Lummi Culvert Project Opens Up Critical Habitat For Salmon

RACEHORSE CREEK (Dec. 6, 2002) — Thanks to a cooperative project between the Lummi Nation and the state Department of Natural Resources, coho salmon in a tributary of the Nooksack River are enjoying access to habitat formerly blocked by an impassable culvert.

A survey of the site on Dec. 3 found more than two dozen spawning coho – most of them native, non-hatchery fish – spawning above the formerly blocking culvert. The unnamed tributary to the north fork of the Nooksack River is near Racehorse Creek. Several hundred yards of habitat were opened up by the culvert replacement.

“Habitat is the key to recovering our wild salmon populations,” said Merle Jefferson, director of Lummi Natural Resources. “Fixing blocking culverts like this one is a very efficient and effective means of improving fish habitat.”

Salmon require access to quality spawning habitat in order to reproduce, but failing or improperly installed culverts often prevent fish from accessing pristine areas of rivers and tributaries. Lummi Nation has identified a series of problem culverts in the area.

That identification is the first step in the repair process. After selecting this culvert as one in dire need of replacement, Lummi Nation worked with DNR on getting repairs done. Lummi used funds from a Centennial Clean Water grant to fund the program, and contracted with an independent native contractor to do the repair work on the DNR road.

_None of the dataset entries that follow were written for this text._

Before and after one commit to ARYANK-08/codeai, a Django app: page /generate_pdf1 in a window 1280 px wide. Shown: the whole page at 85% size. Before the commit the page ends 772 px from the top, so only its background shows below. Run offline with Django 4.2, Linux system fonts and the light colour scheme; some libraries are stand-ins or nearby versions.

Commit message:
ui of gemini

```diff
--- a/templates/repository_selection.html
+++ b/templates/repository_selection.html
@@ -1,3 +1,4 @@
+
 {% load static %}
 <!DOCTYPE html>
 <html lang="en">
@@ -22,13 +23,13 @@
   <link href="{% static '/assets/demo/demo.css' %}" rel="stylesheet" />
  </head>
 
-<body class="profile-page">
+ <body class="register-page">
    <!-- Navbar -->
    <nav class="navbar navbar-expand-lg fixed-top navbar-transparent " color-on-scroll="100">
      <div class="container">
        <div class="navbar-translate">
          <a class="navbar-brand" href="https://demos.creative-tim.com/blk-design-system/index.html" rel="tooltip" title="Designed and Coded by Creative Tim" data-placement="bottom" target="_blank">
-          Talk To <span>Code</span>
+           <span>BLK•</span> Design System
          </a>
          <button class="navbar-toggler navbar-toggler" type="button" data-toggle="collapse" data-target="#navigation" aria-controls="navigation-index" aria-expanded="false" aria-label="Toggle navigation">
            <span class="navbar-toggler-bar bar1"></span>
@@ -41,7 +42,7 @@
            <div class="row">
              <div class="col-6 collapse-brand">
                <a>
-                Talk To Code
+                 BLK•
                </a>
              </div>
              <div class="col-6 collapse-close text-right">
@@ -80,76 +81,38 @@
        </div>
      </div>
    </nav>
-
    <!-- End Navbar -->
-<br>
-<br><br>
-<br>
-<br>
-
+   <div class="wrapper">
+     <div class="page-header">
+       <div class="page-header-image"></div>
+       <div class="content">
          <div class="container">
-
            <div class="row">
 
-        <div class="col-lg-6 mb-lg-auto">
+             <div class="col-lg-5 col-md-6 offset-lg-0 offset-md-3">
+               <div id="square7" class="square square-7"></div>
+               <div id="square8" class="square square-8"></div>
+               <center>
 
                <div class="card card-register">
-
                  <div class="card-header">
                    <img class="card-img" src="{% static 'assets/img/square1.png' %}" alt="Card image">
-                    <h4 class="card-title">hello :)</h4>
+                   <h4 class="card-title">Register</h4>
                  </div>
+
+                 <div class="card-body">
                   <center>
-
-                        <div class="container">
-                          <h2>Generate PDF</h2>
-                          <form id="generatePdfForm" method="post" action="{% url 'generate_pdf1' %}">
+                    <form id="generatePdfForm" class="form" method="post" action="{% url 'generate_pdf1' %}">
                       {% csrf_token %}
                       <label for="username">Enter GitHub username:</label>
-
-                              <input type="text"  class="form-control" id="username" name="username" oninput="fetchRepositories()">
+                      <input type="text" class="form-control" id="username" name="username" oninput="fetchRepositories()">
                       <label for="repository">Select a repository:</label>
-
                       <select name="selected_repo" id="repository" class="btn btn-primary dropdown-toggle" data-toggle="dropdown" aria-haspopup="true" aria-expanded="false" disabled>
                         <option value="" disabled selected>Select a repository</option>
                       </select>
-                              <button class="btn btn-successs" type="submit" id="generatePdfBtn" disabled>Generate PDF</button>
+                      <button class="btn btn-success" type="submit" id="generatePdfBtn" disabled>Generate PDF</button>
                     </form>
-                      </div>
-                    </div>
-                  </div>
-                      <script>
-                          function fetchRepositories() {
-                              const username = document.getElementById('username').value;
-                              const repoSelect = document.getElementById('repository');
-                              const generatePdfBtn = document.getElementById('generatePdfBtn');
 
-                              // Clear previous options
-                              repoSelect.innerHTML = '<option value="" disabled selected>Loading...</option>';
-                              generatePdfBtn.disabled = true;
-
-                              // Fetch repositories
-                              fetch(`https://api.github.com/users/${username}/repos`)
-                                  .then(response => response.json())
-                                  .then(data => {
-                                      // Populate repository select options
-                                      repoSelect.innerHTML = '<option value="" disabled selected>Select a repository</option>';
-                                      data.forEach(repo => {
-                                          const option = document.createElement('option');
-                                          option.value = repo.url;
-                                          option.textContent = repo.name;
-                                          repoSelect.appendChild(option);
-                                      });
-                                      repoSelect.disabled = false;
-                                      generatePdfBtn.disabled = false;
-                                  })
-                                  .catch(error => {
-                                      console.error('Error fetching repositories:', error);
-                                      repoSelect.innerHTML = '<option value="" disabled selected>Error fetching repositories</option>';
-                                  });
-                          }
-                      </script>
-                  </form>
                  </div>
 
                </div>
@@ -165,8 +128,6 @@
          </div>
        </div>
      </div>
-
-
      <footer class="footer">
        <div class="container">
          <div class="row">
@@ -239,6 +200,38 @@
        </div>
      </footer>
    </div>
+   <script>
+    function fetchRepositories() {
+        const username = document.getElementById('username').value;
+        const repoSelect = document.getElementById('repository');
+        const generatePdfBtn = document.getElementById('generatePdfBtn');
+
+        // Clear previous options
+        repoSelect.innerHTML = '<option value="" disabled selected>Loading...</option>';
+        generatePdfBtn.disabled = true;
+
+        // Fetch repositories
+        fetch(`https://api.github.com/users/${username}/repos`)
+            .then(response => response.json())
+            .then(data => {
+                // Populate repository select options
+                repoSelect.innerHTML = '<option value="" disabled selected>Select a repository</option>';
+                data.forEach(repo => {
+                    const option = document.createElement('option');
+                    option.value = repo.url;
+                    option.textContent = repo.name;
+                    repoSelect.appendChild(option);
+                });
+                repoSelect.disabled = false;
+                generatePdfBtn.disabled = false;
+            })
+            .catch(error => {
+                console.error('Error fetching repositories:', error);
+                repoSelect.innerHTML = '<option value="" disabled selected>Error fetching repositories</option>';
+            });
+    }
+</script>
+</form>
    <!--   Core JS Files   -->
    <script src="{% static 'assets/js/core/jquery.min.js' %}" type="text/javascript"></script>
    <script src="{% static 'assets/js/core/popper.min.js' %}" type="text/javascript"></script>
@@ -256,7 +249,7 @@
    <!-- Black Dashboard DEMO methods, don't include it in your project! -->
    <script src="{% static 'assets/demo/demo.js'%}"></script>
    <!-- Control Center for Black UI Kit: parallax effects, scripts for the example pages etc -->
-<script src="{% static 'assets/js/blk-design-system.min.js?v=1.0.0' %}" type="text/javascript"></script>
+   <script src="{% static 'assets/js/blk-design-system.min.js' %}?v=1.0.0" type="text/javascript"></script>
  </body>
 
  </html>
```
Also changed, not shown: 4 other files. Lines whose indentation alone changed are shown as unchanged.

“This project is an example of tribal government working with another government to help save the salmon that are crucial to us all,” said Jefferson. “Lummi is committed to working together with other jurisdictions on salmon recovery.”

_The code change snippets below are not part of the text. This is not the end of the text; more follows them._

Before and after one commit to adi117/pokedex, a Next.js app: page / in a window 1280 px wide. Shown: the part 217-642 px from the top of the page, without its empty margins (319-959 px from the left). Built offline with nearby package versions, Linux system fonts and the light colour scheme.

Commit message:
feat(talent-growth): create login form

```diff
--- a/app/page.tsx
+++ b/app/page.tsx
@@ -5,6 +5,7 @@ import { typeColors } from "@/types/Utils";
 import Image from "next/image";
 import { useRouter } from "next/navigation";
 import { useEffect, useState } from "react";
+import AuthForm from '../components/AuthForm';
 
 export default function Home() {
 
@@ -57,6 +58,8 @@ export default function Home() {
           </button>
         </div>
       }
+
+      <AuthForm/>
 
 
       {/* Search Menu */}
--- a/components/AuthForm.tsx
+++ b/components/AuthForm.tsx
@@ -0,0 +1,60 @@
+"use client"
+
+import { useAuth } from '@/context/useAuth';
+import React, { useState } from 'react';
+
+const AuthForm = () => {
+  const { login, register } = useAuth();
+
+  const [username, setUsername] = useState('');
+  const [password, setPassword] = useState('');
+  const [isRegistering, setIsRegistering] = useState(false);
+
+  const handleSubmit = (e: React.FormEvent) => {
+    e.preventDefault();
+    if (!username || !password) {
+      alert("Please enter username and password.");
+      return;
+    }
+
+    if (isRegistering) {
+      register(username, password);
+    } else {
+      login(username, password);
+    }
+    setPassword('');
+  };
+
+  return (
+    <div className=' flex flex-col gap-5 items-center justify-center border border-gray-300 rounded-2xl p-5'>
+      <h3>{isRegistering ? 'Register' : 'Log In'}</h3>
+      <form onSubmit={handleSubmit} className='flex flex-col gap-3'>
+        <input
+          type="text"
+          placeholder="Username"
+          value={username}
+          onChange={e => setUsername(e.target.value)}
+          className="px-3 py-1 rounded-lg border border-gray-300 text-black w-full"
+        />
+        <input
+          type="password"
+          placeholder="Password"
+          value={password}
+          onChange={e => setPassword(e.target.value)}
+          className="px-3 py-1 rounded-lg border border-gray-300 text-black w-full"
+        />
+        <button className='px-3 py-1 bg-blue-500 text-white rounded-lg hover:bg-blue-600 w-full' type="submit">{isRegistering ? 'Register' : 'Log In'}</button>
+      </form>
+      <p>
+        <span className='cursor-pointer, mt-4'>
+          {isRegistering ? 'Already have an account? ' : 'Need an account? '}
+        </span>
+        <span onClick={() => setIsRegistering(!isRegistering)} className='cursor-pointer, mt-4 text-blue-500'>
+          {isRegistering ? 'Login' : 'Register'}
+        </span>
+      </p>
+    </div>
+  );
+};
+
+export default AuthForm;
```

Though replacing this culvert will help Nooksack River coho, it is far from the only problem culvert out there. “Unfortunately, there are numerous other culverts that block salmon from potentially productive habitat,” said Jefferson. “We try to prioritize by fixing the worst ones first.”

This culvert reached the top of the list because it prevented any anadromous (sea-run) fish from passing it. While there were resident populations of cutthroat trout living above the culvert, no coho could get by it on their journey home to spawn.

While surveying the site to verify that coho were using the newly-opened habitat, Lummi Nation biologist Gregg Dunphy also took DNA samples of some fish found above the culvert.

“Not only will this project improve habitat and help the Nooksack River produce more fish, it also gives us an opportunity to broaden our understanding of native salmon stocks,” Dunphy said.


For more information, contact: Jeff Shaw, Northwest Indian Fisheries Commission, 360.424.8226; Merle Jefferson, Lummi Nation, 360.384.2225; Gregg Dunphy, Lummi Nation, 360.384.2318.